**EXERCISE**: All records after this line are to be returned verbatim.

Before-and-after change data
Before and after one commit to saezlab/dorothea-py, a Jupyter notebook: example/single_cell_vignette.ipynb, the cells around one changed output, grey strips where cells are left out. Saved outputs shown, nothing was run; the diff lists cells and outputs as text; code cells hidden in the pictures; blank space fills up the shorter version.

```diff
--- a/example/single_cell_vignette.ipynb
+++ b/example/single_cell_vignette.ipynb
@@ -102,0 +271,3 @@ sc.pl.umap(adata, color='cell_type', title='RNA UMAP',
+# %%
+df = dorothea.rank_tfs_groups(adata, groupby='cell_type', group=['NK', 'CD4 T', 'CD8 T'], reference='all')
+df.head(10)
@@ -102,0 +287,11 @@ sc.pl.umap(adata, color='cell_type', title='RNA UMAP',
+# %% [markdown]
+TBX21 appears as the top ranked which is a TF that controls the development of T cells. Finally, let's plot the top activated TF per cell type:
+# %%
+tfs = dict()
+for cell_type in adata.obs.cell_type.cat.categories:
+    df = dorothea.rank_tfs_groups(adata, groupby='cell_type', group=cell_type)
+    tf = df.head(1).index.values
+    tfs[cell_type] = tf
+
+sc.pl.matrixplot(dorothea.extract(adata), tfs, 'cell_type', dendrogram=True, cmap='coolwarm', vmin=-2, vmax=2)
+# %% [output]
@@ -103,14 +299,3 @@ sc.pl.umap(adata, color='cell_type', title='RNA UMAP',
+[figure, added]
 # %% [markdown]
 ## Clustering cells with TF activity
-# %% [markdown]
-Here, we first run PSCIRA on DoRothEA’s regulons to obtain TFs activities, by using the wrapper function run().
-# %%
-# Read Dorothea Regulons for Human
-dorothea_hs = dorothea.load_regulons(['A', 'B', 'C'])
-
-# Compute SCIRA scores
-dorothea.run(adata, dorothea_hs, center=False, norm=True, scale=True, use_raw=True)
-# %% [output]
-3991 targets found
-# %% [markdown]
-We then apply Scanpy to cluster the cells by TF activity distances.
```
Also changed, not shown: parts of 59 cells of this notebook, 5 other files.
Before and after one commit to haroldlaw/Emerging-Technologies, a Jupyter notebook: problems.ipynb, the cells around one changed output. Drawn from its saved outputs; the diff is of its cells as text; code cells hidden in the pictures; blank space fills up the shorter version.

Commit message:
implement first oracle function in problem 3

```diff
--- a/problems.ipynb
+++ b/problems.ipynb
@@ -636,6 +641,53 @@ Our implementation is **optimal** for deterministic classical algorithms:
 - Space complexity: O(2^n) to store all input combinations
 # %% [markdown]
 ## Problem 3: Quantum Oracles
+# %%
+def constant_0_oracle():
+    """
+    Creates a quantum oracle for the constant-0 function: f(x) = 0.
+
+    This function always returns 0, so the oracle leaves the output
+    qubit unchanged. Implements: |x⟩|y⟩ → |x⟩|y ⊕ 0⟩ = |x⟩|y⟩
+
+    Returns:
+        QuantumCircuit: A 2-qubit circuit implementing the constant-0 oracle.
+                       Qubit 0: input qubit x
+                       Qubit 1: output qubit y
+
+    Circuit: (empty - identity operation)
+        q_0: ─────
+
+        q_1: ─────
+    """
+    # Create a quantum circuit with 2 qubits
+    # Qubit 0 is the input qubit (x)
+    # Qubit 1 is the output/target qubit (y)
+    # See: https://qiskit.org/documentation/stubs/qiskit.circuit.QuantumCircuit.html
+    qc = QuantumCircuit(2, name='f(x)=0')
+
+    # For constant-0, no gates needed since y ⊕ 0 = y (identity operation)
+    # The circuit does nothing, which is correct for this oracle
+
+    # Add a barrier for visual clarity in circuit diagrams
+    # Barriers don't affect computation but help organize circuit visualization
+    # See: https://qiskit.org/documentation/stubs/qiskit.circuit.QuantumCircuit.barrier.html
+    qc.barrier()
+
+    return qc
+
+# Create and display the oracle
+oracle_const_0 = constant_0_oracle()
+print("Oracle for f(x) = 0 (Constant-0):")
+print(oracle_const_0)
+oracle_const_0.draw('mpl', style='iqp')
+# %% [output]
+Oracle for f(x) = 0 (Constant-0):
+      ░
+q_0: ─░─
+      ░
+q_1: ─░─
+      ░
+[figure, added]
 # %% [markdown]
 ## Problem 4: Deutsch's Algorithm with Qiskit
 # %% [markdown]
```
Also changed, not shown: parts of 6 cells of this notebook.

**OUTPUT OF THE TASK**:
Before and after one commit to saezlab/dorothea-py, a Jupyter notebook: example/single_cell_vignette.ipynb, the cells around one changed output, grey strips where cells are left out. Saved outputs shown, nothing was run; the diff lists cells and outputs as text; code cells hidden in the pictures; blank space fills up the shorter version.

```diff
--- a/example/single_cell_vignette.ipynb
+++ b/example/single_cell_vignette.ipynb
@@ -102,0 +271,3 @@ sc.pl.umap(adata, color='cell_type', title='RNA UMAP',
+# %%
+df = dorothea.rank_tfs_groups(adata, groupby='cell_type', group=['NK', 'CD4 T', 'CD8 T'], reference='all')
+df.head(10)
@@ -102,0 +287,11 @@ sc.pl.umap(adata, color='cell_type', title='RNA UMAP',
+# %% [markdown]
+TBX21 appears as the top ranked which is a TF that controls the development of T cells. Finally, let's plot the top activated TF per cell type:
+# %%
+tfs = dict()
+for cell_type in adata.obs.cell_type.cat.categories:
+    df = dorothea.rank_tfs_groups(adata, groupby='cell_type', group=cell_type)
+    tf = df.head(1).index.values
+    tfs[cell_type] = tf
+
+sc.pl.matrixplot(dorothea.extract(adata), tfs, 'cell_type', dendrogram=True, cmap='coolwarm', vmin=-2, vmax=2)
+# %% [output]
@@ -103,14 +299,3 @@ sc.pl.umap(adata, color='cell_type', title='RNA UMAP',
+[figure, added]
 # %% [markdown]
 ## Clustering cells with TF activity
-# %% [markdown]
-Here, we first run PSCIRA on DoRothEA’s regulons to obtain TFs activities, by using the wrapper function run().
-# %%
-# Read Dorothea Regulons for Human
-dorothea_hs = dorothea.load_regulons(['A', 'B', 'C'])
-
-# Compute SCIRA scores
-dorothea.run(adata, dorothea_hs, center=False, norm=True, scale=True, use_raw=True)
-# %% [output]
-3991 targets found
-# %% [markdown]
-We then apply Scanpy to cluster the cells by TF activity distances.
```
Also changed, not shown: parts of 59 cells of this notebook, 5 other files.
Before and after one commit to haroldlaw/Emerging-Technologies, a Jupyter notebook: problems.ipynb, the cells around one changed output. Drawn from its saved outputs; the diff is of its cells as text; code cells hidden in the pictures; blank space fills up the shorter version.

Commit message:
implement first oracle function in problem 3

```diff
--- a/problems.ipynb
+++ b/problems.ipynb
@@ -636,6 +641,53 @@ Our implementation is **optimal** for deterministic classical algorithms:
 - Space complexity: O(2^n) to store all input combinations
 # %% [markdown]
 ## Problem 3: Quantum Oracles
+# %%
+def constant_0_oracle():
+    """
+    Creates a quantum oracle for the constant-0 function: f(x) = 0.
+
+    This function always returns 0, so the oracle leaves the output
+    qubit unchanged. Implements: |x⟩|y⟩ → |x⟩|y ⊕ 0⟩ = |x⟩|y⟩
+
+    Returns:
+        QuantumCircuit: A 2-qubit circuit implementing the constant-0 oracle.
+                       Qubit 0: input qubit x
+                       Qubit 1: output qubit y
+
+    Circuit: (empty - identity operation)
+        q_0: ─────
+
+        q_1: ─────
+    """
+    # Create a quantum circuit with 2 qubits
+    # Qubit 0 is the input qubit (x)
+    # Qubit 1 is the output/target qubit (y)
+    # See: https://qiskit.org/documentation/stubs/qiskit.circuit.QuantumCircuit.html
+    qc = QuantumCircuit(2, name='f(x)=0')
+
+    # For constant-0, no gates needed since y ⊕ 0 = y (identity operation)
+    # The circuit does nothing, which is correct for this oracle
+
+    # Add a barrier for visual clarity in circuit diagrams
+    # Barriers don't affect computation but help organize circuit visualization
+    # See: https://qiskit.org/documentation/stubs/qiskit.circuit.QuantumCircuit.barrier.html
+    qc.barrier()
+
+    return qc
+
+# Create and display the oracle
+oracle_const_0 = constant_0_oracle()
+print("Oracle for f(x) = 0 (Constant-0):")
+print(oracle_const_0)
+oracle_const_0.draw('mpl', style='iqp')
+# %% [output]
+Oracle for f(x) = 0 (Constant-0):
+      ░
+q_0: ─░─
+      ░
+q_1: ─░─
+      ░
+[figure, added]
 # %% [markdown]
 ## Problem 4: Deutsch's Algorithm with Qiskit
 # %% [markdown]
```
Also changed, not shown: parts of 6 cells of this notebook.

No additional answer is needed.